I also want to touch on the cultural significance of your marriage. No wedding is the same: Indian black-tie optional, Kentucky horse farm, Hawaii destination, Jewish garden party . . . each of these events has a unique atmosphere. Your invitations should communicate the vibe clearly to your guests. Now is the time to get creative! What elements of your union do you want to represent? We can bring in textures, vintage stamps, and motif patterns to create a totally unique suite that feels like you.


It's likely that your older guests have a basic understanding of this old school etiquette. Preserving the format of the past is a sign of respect in many ways. For many of us, throwing a wedding celebration is a family affair. Paying honor to those who are pitching in goes a long way! This can be done outside of just listing names on your invitation. Bringing in family heirlooms to your suite is a wonderful way to say thank you.



Invitation: who's hosting?

This is where we honor those who are paying for your wedding, and also unite the couples as a family. We can include one or both sets of parents if they are hosting, or you can share the hosting title with your families if it's a group effort, or we can simply honor the two of you.


Like this:


if both parents are paying

Mx. and Mx. First Name and First Name Last Name

along with Mx. and Mx. First Name and Last Name

(invite you to the wedding of their children)


if one parent is paying

Ms. and Ms. First Name and First Name Last Name

(invite you to the wedding of their child

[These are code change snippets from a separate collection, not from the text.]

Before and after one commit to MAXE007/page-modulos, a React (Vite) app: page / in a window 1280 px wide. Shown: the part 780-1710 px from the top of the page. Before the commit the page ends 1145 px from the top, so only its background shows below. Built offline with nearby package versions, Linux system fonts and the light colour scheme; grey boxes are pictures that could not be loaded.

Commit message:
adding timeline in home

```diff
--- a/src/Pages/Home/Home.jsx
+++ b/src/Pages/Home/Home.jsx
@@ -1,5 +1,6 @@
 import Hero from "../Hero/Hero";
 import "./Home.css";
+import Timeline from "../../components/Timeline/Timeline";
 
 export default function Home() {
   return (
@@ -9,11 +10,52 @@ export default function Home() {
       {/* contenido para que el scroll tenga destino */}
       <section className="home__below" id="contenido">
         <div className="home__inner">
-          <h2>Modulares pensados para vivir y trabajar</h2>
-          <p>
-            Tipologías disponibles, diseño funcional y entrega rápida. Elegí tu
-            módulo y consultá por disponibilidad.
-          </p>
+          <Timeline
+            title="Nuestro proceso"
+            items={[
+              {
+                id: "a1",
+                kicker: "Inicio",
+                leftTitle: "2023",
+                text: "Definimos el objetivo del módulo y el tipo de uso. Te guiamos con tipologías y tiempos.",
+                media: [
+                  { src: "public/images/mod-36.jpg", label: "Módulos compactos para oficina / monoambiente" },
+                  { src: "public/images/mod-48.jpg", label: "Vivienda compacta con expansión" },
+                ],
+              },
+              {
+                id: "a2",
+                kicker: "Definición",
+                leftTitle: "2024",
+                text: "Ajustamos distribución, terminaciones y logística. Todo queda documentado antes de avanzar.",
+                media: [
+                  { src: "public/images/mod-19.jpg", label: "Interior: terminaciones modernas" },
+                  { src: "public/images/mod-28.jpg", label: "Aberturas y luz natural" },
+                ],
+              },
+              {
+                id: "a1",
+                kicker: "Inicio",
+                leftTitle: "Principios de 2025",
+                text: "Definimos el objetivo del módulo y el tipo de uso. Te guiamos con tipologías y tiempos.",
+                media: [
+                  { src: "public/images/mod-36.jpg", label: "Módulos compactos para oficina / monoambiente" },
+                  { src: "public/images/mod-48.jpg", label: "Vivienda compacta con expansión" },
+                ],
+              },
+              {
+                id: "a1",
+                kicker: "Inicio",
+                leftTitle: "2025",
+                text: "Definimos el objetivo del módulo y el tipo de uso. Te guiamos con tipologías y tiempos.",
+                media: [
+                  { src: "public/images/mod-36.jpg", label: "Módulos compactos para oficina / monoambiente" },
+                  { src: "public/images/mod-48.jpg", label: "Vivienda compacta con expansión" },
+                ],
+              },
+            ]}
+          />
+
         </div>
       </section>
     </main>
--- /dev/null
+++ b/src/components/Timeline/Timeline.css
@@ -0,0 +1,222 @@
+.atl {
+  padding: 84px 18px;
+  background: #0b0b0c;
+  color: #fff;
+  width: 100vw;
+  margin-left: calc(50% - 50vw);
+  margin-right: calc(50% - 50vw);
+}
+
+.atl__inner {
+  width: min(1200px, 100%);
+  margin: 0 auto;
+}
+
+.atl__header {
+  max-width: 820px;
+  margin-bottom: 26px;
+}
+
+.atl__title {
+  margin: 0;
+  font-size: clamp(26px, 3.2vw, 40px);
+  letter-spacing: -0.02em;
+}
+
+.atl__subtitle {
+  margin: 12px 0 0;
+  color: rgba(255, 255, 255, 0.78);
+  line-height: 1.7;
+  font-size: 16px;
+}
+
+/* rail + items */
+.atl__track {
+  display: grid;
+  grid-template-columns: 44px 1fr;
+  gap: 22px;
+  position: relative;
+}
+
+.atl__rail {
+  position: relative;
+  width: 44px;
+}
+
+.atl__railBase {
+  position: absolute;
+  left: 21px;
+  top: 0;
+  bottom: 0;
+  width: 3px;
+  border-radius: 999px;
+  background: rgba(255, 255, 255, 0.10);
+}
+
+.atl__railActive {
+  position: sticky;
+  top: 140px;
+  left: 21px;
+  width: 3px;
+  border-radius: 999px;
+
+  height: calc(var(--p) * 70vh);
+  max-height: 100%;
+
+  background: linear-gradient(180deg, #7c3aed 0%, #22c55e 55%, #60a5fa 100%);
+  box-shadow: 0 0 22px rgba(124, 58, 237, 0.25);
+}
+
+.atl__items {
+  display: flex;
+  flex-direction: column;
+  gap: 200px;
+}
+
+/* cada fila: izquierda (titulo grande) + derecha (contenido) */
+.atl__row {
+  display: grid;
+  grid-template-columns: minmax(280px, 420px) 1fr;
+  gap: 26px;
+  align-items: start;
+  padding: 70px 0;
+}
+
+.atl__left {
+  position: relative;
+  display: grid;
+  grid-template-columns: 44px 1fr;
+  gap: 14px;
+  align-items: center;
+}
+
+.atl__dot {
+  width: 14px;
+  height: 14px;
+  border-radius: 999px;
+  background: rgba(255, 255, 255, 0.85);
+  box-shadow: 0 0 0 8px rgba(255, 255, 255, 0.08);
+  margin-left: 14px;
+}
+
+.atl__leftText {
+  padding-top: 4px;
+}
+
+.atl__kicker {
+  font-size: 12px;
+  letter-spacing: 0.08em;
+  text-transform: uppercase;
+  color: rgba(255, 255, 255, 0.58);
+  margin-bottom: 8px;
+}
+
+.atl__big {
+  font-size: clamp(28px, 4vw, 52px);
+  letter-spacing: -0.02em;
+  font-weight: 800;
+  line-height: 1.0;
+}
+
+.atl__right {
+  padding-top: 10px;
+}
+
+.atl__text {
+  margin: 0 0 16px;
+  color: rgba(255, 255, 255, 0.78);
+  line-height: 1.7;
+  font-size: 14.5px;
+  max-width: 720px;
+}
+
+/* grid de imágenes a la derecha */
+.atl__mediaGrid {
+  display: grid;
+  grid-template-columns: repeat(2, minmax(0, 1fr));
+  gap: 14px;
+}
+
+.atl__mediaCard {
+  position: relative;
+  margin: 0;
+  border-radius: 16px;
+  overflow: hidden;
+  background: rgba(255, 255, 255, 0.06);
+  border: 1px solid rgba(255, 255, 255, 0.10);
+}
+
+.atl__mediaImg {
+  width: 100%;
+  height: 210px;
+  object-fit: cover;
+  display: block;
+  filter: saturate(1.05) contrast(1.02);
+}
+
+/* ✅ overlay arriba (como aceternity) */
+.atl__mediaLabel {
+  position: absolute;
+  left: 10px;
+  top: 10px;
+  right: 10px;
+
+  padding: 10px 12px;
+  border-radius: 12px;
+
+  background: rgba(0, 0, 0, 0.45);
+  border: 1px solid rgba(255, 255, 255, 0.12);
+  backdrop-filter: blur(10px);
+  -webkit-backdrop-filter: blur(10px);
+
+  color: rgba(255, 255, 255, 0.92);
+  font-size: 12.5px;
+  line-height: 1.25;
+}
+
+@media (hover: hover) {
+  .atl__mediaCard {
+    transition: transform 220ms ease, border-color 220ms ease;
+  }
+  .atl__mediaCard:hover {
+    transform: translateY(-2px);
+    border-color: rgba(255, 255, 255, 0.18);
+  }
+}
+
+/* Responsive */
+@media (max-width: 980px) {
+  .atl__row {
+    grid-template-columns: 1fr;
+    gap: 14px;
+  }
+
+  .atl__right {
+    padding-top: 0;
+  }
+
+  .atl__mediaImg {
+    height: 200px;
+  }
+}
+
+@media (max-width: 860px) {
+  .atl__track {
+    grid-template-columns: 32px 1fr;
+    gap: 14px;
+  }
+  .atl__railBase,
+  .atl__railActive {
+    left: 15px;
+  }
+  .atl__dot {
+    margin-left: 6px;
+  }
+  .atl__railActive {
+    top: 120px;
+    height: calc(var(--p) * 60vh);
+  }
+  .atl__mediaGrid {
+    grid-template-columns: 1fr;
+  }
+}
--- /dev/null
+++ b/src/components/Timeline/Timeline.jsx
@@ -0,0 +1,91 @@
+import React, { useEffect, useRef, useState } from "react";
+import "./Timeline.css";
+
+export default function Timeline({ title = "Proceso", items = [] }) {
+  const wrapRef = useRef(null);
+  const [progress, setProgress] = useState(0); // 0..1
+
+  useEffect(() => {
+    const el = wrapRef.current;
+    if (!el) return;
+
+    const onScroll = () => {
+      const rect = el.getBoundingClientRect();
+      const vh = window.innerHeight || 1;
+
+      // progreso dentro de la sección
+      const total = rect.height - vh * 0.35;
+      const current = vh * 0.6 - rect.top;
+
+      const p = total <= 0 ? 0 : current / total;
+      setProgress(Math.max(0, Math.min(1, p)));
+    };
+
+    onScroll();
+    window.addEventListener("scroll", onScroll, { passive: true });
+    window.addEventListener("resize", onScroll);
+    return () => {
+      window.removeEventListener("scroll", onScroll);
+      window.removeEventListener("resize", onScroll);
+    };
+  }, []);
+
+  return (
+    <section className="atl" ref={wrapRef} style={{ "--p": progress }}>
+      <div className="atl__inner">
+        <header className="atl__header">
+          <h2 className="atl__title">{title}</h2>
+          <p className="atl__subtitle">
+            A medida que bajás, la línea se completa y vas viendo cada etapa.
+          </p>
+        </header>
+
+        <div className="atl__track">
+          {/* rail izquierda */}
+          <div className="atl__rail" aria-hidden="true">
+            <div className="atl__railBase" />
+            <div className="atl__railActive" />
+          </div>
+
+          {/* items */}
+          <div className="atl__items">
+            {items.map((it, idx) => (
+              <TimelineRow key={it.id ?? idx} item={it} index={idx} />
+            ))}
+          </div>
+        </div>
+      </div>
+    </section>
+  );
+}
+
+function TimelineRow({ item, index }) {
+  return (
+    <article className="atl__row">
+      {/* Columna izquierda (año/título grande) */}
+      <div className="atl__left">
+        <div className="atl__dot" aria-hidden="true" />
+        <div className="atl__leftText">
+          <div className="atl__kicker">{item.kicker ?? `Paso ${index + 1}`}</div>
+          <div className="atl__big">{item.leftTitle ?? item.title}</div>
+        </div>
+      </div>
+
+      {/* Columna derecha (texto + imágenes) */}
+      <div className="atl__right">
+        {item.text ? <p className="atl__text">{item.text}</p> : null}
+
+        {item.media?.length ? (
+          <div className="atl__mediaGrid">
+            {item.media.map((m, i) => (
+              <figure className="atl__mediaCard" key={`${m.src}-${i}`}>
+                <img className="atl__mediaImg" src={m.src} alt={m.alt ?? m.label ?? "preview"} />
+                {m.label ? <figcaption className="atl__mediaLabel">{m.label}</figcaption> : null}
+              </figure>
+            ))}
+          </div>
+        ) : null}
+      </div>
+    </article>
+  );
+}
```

child of Mx. and Ms. First Name Last Name)

*child = son, daughter, or simply child


if it's a group effort

Together with their families/